The Union government has sanctioned Rs 440 crore for development of the drainage system in four cities of Bihar —Begusarai, Buxar, Hajipur and Munger. Besides, 19 cities and towns on the banks of Ganga in Bihar will be developed. For this, the Union government has sanctioned Rs 3,100 crore. The project would be funded by World Bank.

Meanwhile, the union finance ministry and Planning Commission have cleared Patna's 40km Ganga driveway project, which will cost Rs 2,400 crore. As part of its first phase, the Ganga driveway will cover a distance of 21.5km, from Digha to Deedarganj, and the second phase will take the driveway as far as Fatuha, a distance of 18km from Deedarganj. A significant part of the driveway, about 7km long, will run on an elevated platform. The plan is to beautify the entire stretch with greenery and other civic amenities. The project forms an integral part of the vision 2021 document for the state. The 21.5km Ganga Path, to come up at Patna by June 2015, will be one of the country's biggest public-private-partnership projects.

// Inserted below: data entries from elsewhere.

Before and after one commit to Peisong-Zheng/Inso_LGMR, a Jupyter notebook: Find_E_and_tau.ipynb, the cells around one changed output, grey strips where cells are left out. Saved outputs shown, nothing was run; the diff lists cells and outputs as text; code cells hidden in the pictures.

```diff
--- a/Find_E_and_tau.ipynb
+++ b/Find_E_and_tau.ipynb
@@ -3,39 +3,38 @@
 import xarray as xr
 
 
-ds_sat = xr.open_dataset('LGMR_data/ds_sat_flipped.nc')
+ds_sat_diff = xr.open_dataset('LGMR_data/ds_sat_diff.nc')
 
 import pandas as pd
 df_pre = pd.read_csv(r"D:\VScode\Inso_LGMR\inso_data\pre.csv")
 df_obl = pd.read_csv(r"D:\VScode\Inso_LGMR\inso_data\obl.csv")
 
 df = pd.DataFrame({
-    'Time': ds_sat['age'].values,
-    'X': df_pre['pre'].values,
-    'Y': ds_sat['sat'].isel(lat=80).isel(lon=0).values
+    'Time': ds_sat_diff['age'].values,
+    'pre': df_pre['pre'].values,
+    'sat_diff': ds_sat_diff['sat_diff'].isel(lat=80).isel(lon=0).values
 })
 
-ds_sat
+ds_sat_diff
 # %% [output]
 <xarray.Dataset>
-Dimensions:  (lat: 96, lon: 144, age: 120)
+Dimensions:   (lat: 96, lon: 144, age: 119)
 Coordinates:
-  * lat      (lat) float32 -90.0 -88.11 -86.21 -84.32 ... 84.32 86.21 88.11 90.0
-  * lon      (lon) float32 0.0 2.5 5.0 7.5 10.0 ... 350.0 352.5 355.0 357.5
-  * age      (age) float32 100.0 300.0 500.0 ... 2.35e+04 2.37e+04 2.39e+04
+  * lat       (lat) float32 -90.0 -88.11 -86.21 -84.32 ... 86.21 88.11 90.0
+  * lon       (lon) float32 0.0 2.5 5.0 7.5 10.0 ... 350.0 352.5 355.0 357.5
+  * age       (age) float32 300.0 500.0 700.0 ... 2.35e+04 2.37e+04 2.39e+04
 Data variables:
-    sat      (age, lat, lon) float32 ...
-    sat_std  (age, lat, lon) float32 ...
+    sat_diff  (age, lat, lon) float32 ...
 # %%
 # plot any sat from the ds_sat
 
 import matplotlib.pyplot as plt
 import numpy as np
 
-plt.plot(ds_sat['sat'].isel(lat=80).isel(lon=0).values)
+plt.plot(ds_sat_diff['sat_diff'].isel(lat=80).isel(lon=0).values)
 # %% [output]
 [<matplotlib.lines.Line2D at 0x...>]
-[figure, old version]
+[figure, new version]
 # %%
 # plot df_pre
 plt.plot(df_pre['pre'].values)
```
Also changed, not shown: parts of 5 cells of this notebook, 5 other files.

The proposed Ganga Path will have a pan-Bihar significance. It will be an arterial route for those using five national highways connected to Patna. It is estimated that the driveway, once ready, will be used by about 14,000 vehicles using the national highways every day, and take at least 30% off the city's traffic load. It will become a key link in the journey to Nepal in the north and to Haldia/Paradip ports in the east.

Along the driveway from Digha to Deedarganj will be two major bridges connecting Patna to the educational and industrial hubs of Hajipur and Muzaffarpur. One of them, towards the western end at Digha, will be completed by this year end. The other one, Mahatma Gandhi Setu near the eastern end, is already in place.

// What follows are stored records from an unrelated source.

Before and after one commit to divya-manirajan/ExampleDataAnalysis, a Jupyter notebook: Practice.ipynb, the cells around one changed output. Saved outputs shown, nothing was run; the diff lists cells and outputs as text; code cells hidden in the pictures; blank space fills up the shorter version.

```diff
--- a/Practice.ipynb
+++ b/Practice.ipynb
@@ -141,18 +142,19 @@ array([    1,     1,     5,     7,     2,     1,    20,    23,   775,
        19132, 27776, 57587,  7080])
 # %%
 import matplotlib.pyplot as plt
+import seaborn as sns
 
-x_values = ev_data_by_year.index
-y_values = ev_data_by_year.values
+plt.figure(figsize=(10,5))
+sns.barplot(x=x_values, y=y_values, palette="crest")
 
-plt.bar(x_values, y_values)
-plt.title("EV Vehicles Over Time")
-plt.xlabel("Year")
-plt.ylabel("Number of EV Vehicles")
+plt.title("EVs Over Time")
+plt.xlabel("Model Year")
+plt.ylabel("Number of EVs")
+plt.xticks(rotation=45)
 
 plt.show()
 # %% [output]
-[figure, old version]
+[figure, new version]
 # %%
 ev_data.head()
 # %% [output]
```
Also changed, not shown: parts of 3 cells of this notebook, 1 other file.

Six construction companies, including Gammon, Nagarjun and Reliance, have shown interest in constructing the proposed 40-km driveway along the banks of the Ganga river at Patna, modelled on Mumbai's Marine Drive, said an official of the Bihar State Road Development Corporation. The Corporation, in November, will select one of the six leading construction companies that it has shortlisted. The government has reportedly a deal with Transparency International to ensure transparency in the bidding process, the official added.

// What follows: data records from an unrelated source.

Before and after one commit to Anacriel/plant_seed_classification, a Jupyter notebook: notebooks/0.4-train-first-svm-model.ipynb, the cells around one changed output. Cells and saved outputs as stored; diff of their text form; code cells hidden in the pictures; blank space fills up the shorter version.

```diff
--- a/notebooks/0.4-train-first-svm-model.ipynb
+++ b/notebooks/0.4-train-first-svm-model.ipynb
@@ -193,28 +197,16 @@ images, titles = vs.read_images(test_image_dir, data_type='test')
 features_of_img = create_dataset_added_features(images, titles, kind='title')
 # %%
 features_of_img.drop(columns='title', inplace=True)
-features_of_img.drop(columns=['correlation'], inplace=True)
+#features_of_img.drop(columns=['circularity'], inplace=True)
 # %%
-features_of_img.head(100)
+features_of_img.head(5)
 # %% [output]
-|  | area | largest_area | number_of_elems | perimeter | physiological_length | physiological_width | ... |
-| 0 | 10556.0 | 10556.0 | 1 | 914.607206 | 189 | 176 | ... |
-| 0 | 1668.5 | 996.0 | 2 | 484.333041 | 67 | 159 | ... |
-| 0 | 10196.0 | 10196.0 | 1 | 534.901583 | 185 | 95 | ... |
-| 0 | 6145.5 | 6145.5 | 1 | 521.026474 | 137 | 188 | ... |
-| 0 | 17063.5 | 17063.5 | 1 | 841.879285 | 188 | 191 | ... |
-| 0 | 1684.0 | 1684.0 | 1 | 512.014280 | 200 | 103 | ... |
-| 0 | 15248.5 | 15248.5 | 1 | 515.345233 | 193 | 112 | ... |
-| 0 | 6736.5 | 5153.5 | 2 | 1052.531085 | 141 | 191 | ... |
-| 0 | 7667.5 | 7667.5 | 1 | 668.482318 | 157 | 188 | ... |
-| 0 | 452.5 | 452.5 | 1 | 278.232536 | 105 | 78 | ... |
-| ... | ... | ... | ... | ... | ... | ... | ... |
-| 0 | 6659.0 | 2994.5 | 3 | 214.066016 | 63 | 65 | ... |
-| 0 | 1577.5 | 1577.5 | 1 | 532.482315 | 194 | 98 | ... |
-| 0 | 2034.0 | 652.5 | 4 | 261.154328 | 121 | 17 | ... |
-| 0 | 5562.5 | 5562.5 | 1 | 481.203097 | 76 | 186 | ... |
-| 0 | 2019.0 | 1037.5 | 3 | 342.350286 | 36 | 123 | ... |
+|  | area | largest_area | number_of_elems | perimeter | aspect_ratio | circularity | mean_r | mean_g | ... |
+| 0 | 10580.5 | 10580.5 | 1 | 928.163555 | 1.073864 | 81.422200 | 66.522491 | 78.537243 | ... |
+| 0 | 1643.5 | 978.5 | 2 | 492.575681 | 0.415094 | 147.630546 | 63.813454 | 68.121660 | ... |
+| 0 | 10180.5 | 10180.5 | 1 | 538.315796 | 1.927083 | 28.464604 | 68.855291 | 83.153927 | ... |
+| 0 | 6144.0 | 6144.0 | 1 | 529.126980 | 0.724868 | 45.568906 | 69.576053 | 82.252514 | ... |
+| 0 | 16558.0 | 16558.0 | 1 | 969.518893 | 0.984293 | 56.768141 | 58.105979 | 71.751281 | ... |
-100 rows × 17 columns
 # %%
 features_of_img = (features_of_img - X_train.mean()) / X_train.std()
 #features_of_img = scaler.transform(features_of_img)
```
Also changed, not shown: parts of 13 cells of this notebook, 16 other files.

Appreciating the recent efforts of the Central as well as state government for beautifying the Ganga river front in and around the city, National Ganga River Basin Authority member and Central University of Bihar (CUB)'s environmental science department head, Ravindra Kumar Sinha, expressed his concern over the increasing pollution level in the river. Reducing the flow of water in the river, ever-increasing siltation, dumping of solid wastes and encroachment on river bed by private parties for construction purposes have all been proving disastrous for the health of the river. If the present trend continues, the Ganga may become dry one day. He pleaded for the protection of all the wetlands in the Ganga basin for saving the river.

A joint study conducted by Environmental Biology Laboratory of Patna University, Environment Conservation Department of Ehime University, Japan, and Institute for Environmental Technology of Michigan University, USA, has revealed the presence of polychlorinated biphenyls (PCBs) and organochlorine pesticide (like DDT) residues in very high concentration in sediment and fishes in the Ganga at various locations. The survival of flora and fauna, including dolphins, is at stake owing to the increasing concentration of these toxic substances.

Sinha pleaded for protecting the dolphins, which are supposed to be an indicator of the purity of river water. The chief minister recently agreed to a proposal for setting up a dolphin research centre in Patna University, he said.

PU geology department has recently joined an ambitious Ganga River Basin Management Plan launched by the Union ministry of environment and forest. Being a part of fluvial geomorphology group of the plan, the department is preparing a geomorphic map of the river based on remote sensing and GIS tools with a view to analysing the channel morphology and flood plain modifications, said principal investigator Ramesh Shukla.

B K Mishra,
June 25, 2012

No comments: